→ **Task statement**
Please return every line from the entries that has the string "spacing" in it.

→ **Raw data**
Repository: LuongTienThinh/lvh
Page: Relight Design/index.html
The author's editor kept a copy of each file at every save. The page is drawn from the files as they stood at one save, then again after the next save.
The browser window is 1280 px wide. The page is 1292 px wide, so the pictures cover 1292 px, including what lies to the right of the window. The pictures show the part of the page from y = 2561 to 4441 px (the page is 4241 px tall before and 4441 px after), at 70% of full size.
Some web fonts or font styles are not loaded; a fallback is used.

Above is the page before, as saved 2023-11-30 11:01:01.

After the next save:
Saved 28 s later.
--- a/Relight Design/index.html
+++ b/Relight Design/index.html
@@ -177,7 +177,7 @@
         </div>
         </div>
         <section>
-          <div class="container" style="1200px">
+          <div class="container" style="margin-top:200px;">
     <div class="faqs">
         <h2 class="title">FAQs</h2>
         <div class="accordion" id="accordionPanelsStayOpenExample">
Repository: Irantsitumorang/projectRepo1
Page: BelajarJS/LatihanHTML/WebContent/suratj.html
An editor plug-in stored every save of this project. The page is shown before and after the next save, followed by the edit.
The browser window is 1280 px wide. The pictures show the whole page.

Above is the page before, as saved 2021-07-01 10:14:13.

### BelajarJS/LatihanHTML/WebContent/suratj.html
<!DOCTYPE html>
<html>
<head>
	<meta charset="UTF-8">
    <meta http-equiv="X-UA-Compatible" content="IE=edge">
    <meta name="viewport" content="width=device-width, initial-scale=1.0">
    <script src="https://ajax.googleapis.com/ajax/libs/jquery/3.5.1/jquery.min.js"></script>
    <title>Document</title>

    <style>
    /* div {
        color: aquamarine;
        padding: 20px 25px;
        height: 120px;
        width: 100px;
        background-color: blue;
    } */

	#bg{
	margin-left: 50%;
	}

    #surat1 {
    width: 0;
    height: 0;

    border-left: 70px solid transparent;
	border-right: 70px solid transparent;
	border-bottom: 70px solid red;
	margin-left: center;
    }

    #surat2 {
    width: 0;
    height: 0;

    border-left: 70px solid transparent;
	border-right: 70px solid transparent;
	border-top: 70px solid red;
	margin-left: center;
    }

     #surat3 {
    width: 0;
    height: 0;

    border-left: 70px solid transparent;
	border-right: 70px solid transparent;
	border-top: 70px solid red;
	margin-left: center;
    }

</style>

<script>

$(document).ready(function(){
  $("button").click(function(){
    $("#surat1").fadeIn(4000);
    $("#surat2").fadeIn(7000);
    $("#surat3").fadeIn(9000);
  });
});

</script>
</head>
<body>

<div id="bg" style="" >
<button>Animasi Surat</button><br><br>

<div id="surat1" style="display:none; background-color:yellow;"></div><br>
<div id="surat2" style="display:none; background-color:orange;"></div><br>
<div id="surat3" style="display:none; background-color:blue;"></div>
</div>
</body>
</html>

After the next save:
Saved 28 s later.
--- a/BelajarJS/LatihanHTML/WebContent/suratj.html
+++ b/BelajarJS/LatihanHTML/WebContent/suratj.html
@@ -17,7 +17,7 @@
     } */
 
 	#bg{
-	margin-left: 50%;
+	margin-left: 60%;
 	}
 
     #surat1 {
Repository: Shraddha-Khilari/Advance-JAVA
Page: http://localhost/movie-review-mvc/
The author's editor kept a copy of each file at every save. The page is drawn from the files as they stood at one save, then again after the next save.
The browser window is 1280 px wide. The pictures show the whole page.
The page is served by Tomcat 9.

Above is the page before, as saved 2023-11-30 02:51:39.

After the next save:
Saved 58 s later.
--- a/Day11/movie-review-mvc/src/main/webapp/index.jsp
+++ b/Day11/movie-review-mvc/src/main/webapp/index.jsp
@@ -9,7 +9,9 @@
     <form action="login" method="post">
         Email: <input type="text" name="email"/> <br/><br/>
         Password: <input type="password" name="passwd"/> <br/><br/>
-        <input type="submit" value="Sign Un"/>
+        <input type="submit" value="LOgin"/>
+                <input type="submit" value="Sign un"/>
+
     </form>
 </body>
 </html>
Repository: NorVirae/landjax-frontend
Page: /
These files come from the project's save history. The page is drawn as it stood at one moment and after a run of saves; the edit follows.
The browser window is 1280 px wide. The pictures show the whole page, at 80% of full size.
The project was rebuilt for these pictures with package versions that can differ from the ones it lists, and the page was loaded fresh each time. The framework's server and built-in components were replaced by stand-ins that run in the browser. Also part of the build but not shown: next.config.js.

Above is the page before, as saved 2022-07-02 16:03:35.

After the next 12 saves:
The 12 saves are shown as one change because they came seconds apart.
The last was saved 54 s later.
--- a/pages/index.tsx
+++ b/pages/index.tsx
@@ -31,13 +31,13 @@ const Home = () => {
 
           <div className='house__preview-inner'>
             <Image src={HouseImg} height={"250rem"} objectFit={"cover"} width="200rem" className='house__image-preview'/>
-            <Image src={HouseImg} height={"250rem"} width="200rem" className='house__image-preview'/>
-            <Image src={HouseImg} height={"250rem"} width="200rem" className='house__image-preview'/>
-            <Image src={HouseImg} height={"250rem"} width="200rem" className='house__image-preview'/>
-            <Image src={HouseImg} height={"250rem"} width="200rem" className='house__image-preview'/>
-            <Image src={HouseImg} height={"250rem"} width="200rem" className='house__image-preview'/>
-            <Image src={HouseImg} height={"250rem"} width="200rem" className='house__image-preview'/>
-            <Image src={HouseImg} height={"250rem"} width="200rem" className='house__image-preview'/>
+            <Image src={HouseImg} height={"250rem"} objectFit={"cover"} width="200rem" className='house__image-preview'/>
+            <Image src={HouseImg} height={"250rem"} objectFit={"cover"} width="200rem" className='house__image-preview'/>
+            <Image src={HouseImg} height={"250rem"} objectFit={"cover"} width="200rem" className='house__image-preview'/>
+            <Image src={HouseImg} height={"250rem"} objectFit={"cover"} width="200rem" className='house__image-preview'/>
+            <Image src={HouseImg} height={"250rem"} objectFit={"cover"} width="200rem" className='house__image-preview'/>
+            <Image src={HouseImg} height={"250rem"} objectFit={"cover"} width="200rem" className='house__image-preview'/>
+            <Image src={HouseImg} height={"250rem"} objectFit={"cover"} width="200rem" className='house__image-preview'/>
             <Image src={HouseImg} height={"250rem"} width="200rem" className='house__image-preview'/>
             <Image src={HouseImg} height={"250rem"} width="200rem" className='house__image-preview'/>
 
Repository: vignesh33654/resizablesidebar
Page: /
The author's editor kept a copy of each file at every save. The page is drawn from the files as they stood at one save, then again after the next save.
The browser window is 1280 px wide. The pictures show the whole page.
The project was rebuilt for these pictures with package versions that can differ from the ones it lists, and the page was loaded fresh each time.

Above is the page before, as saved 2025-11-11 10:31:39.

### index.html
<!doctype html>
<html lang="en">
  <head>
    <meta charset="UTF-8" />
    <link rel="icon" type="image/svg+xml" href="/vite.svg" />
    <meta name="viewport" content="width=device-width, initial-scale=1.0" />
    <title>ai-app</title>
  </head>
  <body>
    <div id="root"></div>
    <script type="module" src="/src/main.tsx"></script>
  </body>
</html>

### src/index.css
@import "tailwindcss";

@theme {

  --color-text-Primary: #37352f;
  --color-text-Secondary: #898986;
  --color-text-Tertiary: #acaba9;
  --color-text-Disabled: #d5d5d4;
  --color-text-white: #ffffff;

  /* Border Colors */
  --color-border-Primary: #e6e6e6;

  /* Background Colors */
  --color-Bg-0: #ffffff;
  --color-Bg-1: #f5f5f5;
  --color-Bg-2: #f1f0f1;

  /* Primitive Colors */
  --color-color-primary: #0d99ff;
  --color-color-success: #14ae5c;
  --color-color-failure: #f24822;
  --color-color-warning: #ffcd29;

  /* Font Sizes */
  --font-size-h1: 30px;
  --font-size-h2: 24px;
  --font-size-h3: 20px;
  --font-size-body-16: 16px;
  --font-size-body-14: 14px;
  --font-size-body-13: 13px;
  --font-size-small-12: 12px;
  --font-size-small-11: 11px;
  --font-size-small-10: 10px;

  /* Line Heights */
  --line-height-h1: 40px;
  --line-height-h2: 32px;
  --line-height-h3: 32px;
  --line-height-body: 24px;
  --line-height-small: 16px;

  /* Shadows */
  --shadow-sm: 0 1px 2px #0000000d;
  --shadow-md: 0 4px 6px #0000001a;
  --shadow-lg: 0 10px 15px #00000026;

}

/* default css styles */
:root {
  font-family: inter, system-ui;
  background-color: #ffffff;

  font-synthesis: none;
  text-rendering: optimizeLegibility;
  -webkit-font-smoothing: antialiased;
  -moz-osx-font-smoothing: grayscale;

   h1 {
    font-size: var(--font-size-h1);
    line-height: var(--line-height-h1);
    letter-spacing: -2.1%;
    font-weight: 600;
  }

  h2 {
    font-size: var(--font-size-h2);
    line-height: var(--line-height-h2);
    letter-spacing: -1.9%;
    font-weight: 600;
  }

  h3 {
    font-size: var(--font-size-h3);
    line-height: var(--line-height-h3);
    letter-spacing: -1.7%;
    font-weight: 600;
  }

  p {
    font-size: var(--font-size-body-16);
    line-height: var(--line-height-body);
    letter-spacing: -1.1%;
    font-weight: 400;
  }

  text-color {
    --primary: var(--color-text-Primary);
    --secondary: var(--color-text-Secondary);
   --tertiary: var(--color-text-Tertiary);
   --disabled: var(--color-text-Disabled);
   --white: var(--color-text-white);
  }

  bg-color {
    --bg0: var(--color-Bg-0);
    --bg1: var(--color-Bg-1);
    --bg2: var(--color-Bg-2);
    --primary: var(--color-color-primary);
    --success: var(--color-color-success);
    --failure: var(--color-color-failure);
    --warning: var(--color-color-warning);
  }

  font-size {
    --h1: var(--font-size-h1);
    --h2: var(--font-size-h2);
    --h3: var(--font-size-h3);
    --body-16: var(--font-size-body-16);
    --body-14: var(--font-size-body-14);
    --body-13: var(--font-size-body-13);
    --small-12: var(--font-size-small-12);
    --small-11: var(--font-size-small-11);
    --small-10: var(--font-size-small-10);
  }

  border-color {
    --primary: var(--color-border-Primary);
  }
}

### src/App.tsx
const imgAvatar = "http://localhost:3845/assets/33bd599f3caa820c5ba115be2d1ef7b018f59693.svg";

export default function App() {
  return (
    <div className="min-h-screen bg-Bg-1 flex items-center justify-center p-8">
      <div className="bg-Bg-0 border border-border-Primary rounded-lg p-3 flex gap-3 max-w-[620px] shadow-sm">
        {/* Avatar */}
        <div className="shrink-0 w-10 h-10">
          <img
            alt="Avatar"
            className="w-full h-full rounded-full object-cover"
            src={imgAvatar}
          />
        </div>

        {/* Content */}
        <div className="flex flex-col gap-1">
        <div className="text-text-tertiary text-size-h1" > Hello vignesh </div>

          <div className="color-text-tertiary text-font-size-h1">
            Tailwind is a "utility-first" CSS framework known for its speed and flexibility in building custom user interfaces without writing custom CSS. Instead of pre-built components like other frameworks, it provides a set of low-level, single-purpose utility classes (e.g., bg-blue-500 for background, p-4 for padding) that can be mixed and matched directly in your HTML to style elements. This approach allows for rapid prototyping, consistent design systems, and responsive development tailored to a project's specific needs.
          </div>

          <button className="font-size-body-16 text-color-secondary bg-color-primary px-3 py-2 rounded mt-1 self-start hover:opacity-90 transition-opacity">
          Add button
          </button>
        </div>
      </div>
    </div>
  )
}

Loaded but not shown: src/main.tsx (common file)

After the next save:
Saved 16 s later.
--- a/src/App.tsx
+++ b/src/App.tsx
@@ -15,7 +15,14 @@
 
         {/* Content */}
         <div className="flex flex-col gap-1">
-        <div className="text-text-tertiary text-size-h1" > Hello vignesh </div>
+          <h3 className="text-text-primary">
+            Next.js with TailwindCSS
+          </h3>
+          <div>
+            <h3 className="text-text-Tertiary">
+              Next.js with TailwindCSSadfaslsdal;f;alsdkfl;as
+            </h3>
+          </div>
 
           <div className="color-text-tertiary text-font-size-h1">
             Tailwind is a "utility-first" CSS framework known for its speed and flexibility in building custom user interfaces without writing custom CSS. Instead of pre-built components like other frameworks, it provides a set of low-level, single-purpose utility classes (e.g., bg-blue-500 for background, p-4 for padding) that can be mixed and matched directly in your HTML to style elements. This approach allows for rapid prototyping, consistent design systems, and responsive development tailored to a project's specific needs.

→ **Expected output**
    letter-spacing: -2.1%;
    letter-spacing: -1.9%;
    letter-spacing: -1.7%;
    letter-spacing: -1.1%;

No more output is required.